| ACTIVITY |
A single number is required: the count of lines in the records below that contain the word "affine".

| SOURCE DATA |
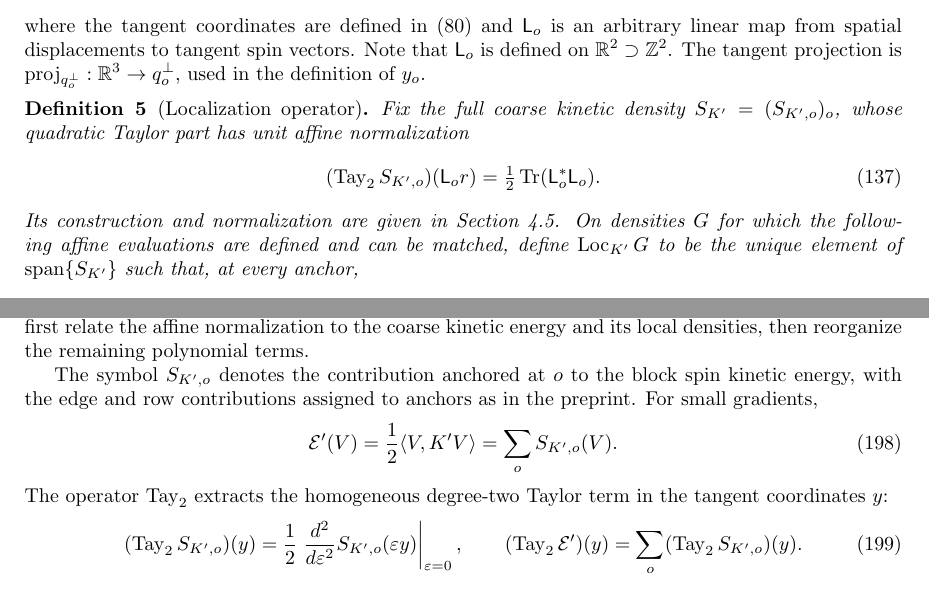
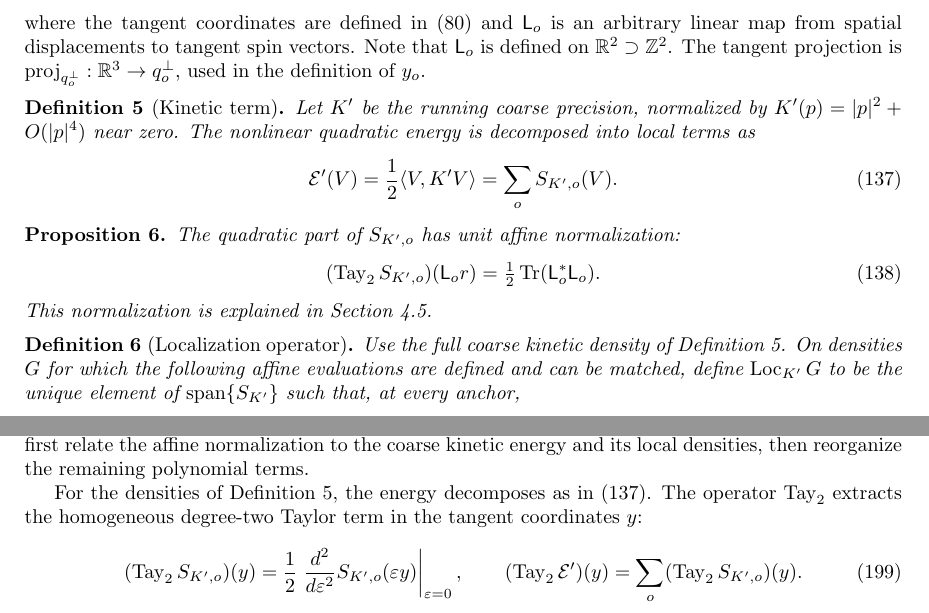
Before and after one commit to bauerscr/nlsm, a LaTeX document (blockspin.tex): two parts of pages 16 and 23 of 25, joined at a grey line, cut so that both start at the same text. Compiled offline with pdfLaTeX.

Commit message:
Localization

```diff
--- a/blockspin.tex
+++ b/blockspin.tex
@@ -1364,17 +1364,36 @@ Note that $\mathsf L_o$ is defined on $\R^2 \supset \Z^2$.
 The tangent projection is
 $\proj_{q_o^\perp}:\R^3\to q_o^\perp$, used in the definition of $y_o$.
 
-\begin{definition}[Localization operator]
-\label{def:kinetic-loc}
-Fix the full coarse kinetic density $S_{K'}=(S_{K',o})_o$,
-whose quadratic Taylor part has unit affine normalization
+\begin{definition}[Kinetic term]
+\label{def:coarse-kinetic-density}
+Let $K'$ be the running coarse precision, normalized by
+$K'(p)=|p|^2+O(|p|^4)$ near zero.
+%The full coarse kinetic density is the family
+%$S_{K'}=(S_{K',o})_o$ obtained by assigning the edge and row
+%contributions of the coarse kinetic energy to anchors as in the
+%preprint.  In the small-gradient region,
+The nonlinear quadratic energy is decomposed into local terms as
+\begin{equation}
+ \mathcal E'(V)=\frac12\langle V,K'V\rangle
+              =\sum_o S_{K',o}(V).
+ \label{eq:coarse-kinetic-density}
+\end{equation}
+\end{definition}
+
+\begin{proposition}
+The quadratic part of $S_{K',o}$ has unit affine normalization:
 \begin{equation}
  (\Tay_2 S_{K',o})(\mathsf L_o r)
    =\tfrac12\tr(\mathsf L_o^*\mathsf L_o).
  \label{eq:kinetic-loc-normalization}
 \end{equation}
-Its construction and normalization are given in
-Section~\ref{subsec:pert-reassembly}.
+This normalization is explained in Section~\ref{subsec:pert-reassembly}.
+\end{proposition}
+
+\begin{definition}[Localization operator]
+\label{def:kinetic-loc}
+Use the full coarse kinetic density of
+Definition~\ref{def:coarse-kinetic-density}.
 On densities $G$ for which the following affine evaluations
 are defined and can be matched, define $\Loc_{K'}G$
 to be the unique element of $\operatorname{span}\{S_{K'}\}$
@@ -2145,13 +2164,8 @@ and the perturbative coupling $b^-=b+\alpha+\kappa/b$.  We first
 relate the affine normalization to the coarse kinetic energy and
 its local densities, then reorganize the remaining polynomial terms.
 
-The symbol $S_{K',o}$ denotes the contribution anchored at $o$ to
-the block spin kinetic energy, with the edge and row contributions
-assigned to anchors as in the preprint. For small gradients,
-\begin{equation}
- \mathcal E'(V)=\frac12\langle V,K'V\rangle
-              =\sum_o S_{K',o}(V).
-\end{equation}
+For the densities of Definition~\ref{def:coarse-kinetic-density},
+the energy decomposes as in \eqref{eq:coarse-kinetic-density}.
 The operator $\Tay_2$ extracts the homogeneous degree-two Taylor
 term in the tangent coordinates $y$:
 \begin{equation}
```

| ANSWER SECTION |
4